Change detection outputs:
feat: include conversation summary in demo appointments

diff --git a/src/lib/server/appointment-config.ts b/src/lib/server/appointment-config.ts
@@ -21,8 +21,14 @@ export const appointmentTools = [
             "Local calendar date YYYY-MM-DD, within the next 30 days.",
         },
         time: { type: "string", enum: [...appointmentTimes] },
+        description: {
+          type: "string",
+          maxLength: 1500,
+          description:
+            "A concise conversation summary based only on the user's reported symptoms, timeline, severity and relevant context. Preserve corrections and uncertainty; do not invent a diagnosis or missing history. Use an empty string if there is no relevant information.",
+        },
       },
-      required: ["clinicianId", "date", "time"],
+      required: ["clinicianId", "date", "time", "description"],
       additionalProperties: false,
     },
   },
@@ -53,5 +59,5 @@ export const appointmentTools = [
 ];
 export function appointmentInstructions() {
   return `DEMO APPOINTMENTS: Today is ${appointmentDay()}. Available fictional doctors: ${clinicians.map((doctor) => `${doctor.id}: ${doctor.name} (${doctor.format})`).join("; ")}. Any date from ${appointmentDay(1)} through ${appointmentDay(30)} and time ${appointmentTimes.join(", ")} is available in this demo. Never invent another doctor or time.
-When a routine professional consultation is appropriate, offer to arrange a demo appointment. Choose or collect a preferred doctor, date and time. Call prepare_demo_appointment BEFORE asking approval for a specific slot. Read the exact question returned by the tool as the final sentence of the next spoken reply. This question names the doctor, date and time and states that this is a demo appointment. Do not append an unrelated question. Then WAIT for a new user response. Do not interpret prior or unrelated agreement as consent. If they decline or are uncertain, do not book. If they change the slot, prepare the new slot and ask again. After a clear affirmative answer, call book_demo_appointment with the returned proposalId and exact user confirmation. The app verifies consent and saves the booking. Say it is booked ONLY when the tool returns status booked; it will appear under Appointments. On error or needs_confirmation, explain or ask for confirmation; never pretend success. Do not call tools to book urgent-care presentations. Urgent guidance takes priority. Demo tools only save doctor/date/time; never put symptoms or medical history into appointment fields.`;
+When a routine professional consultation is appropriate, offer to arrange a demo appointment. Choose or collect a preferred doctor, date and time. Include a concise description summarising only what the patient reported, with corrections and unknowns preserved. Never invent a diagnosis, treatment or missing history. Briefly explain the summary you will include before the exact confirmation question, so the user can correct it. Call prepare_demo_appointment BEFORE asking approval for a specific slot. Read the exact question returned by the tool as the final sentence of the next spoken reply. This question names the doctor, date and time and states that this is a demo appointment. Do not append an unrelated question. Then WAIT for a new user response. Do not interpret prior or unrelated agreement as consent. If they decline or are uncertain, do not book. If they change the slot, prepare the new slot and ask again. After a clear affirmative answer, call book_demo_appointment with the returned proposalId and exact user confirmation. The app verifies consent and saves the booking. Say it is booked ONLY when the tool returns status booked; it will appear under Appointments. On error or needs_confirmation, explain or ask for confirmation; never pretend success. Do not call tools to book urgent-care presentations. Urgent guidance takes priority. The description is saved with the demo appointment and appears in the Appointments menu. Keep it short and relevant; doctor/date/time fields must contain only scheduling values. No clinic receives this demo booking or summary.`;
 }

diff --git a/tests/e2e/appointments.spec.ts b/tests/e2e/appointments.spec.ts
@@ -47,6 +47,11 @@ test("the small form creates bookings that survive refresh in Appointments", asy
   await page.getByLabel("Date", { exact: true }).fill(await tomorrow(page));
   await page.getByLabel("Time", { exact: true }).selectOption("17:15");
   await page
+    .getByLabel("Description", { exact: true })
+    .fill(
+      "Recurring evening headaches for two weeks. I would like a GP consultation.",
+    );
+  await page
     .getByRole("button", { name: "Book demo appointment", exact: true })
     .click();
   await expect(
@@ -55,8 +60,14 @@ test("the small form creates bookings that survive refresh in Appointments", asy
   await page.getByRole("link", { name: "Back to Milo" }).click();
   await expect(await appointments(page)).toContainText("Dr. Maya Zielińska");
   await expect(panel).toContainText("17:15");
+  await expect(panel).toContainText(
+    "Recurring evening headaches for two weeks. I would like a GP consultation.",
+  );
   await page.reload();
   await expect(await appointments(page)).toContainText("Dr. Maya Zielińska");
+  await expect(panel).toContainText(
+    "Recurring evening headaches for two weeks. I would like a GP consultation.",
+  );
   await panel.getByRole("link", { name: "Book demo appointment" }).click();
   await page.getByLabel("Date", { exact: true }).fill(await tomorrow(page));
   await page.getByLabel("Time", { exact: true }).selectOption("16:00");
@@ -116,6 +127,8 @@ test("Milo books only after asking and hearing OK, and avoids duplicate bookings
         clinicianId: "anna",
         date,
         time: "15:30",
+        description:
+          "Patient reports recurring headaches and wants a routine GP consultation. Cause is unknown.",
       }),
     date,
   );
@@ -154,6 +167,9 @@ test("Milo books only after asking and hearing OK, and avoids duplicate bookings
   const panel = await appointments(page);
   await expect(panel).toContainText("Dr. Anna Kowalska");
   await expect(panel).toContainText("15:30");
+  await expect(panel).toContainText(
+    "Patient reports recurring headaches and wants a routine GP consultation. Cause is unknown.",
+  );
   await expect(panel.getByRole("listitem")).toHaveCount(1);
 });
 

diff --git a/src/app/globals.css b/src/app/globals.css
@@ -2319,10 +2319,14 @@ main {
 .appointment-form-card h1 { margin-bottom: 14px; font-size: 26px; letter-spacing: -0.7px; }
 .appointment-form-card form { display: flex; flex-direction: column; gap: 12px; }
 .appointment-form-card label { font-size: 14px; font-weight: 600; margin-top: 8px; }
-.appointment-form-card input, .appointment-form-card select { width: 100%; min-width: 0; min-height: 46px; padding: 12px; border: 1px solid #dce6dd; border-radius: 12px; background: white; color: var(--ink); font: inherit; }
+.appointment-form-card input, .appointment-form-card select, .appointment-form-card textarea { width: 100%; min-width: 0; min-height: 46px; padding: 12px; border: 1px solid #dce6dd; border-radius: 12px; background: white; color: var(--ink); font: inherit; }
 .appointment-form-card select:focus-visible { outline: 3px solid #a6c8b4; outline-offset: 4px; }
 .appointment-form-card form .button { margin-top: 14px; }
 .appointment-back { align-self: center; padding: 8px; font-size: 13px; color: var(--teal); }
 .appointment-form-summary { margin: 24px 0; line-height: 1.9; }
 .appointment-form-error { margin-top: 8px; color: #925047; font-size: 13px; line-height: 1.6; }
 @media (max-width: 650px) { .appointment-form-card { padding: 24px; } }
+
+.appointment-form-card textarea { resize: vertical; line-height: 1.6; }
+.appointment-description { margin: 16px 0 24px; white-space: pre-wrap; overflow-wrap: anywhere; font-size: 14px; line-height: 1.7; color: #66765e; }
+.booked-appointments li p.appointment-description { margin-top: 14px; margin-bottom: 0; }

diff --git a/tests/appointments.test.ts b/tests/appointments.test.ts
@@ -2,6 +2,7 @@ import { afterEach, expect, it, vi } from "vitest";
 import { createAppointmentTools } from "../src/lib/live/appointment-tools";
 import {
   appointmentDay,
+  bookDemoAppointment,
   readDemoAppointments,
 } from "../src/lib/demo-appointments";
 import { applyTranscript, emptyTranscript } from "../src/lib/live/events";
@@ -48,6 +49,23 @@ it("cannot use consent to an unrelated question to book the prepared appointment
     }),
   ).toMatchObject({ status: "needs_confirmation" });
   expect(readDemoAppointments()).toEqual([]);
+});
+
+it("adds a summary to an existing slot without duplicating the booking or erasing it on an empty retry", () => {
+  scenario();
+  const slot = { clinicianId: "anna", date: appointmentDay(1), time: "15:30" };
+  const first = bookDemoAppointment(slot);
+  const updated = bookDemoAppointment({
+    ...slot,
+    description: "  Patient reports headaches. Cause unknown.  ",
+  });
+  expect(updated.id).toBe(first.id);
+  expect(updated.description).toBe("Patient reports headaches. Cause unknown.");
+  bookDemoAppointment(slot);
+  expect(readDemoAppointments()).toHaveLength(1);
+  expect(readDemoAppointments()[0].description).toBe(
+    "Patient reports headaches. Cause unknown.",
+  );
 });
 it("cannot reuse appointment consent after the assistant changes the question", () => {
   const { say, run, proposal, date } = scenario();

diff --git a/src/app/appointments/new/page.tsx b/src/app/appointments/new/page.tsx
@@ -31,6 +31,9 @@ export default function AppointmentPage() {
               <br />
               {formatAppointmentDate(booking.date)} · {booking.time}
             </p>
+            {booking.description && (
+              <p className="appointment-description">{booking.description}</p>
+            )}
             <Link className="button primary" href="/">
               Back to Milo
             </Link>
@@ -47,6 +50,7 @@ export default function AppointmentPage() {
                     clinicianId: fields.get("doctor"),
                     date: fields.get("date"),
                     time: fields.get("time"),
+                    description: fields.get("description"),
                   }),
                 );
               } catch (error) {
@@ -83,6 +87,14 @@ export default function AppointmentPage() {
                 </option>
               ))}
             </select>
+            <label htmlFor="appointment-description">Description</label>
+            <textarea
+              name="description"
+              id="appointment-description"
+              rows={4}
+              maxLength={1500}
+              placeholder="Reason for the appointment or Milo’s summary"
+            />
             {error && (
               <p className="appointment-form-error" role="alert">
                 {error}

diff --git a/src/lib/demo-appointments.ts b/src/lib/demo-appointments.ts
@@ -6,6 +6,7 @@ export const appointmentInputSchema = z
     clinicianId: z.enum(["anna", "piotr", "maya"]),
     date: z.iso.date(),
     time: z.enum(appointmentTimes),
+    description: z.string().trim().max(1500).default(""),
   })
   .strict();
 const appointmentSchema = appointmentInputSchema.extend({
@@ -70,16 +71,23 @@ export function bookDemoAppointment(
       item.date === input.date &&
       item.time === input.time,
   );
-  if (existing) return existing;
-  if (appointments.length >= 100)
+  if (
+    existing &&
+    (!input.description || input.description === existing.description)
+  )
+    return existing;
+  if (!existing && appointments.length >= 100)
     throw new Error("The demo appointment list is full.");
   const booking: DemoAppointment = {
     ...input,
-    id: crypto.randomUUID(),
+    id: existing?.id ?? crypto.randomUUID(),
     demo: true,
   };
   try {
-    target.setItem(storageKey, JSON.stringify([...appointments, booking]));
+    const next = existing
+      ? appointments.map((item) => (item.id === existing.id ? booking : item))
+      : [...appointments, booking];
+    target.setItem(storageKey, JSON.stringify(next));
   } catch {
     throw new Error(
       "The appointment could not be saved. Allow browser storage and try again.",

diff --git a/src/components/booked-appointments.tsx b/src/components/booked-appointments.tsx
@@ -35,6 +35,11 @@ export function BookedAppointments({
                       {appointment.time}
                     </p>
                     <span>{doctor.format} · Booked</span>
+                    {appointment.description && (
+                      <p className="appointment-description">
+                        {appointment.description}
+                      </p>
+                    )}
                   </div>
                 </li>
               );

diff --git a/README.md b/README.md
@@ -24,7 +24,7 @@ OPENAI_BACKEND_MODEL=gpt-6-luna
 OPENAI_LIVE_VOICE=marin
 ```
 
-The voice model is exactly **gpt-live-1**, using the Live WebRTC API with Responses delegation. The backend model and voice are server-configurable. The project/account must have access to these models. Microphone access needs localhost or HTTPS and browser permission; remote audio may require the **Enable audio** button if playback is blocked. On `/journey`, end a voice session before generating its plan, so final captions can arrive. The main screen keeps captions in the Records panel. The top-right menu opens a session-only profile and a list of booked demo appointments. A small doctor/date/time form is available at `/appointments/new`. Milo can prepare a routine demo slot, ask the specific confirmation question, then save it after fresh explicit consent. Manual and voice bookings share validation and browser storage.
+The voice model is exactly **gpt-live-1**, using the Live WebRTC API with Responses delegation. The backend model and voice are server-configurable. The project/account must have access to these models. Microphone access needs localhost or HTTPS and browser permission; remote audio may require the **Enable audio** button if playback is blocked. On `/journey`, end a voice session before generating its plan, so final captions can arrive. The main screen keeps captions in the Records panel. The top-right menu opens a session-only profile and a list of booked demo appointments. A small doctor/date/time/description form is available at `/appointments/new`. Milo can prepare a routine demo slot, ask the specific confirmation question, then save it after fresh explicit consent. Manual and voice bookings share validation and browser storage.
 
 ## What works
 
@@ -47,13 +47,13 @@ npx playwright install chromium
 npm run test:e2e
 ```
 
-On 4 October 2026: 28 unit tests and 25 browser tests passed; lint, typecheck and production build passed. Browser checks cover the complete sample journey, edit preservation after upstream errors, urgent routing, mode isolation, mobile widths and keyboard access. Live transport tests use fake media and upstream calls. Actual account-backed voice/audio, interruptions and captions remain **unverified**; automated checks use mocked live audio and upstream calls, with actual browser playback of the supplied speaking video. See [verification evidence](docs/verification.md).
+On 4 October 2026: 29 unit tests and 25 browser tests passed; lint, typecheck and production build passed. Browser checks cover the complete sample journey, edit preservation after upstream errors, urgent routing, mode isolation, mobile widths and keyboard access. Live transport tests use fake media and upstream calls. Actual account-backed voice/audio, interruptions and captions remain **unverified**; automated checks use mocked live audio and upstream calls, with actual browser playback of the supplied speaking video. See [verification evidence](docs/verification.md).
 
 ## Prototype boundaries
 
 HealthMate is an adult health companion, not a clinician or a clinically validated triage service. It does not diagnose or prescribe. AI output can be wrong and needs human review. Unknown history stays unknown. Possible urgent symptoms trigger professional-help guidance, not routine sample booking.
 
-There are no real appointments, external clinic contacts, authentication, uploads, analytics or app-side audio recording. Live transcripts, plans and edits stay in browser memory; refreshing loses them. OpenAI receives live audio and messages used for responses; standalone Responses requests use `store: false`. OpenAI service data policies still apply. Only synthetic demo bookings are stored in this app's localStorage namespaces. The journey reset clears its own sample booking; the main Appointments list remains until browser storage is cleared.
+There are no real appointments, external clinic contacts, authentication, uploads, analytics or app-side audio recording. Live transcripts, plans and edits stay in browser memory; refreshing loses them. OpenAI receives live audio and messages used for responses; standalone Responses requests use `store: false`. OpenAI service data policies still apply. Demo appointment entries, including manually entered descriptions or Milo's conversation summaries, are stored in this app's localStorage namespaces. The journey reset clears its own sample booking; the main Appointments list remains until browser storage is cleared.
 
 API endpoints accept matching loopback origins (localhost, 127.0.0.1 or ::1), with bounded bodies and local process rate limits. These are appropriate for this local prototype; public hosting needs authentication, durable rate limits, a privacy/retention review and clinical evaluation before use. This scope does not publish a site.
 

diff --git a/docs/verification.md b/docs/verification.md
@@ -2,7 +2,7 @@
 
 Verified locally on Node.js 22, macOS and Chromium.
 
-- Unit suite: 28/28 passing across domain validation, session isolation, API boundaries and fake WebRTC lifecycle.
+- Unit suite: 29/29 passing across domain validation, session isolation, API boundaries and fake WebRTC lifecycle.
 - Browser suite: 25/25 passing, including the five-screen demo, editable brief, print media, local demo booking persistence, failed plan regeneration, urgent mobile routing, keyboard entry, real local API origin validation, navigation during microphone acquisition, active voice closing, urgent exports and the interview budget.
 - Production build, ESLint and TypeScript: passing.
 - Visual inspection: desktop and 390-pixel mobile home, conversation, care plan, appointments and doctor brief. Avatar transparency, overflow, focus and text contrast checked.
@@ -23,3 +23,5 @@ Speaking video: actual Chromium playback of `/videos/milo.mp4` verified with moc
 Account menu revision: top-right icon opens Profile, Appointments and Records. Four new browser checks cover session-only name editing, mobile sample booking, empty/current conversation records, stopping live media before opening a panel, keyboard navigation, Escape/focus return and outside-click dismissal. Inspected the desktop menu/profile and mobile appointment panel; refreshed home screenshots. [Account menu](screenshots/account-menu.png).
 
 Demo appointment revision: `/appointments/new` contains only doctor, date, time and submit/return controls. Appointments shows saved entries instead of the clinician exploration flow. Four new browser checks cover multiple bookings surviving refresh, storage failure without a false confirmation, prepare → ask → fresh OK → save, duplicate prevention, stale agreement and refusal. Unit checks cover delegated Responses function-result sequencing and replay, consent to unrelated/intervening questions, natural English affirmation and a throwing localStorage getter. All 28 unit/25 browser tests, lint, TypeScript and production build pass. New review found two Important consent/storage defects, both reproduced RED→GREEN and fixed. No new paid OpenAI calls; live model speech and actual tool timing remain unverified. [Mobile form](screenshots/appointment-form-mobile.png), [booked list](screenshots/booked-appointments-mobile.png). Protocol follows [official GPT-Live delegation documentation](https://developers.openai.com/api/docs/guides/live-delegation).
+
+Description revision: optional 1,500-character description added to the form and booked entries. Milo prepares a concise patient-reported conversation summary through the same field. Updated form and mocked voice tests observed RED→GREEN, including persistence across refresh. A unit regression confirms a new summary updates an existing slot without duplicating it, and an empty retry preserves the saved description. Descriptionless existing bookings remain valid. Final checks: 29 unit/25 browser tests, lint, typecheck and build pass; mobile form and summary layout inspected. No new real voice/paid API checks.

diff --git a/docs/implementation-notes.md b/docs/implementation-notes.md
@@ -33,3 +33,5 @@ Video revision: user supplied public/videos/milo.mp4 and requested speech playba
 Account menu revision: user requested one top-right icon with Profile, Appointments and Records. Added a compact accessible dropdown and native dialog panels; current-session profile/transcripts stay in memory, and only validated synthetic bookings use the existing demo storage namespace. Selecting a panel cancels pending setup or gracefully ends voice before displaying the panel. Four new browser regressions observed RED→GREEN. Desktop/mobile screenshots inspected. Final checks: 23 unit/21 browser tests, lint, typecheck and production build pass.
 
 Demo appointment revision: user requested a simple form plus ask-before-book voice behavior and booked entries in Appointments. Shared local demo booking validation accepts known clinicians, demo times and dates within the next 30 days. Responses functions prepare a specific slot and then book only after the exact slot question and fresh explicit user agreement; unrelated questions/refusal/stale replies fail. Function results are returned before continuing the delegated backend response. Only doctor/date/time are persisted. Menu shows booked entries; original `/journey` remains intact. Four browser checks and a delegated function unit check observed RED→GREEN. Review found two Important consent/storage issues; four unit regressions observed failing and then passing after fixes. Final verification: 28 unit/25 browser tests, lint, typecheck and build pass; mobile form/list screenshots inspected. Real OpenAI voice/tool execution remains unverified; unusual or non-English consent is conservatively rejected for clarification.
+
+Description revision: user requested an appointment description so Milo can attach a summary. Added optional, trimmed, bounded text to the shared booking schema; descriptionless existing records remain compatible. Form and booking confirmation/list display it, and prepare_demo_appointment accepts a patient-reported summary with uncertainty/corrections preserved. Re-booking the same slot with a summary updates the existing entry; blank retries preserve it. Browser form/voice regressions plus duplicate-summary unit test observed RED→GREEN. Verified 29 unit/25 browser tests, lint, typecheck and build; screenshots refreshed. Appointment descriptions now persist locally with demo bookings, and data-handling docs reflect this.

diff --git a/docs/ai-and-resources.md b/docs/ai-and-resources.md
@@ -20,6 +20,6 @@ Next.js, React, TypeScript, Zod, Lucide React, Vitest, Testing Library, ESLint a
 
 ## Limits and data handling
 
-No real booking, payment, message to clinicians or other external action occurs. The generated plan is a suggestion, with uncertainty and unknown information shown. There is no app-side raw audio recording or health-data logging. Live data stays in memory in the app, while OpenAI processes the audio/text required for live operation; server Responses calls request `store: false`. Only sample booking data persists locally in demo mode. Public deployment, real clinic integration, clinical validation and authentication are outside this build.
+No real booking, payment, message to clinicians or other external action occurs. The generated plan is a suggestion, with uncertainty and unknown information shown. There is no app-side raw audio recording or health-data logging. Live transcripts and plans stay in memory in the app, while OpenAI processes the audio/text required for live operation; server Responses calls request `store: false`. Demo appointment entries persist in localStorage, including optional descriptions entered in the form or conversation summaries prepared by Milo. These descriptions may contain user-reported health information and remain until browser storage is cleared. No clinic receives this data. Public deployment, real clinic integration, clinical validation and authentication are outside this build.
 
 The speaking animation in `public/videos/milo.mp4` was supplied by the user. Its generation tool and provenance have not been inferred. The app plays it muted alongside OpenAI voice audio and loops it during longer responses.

### What is expected
Look through the entries above and work out how many lines contain the string "diff". Give that number alone.

### Your solution
11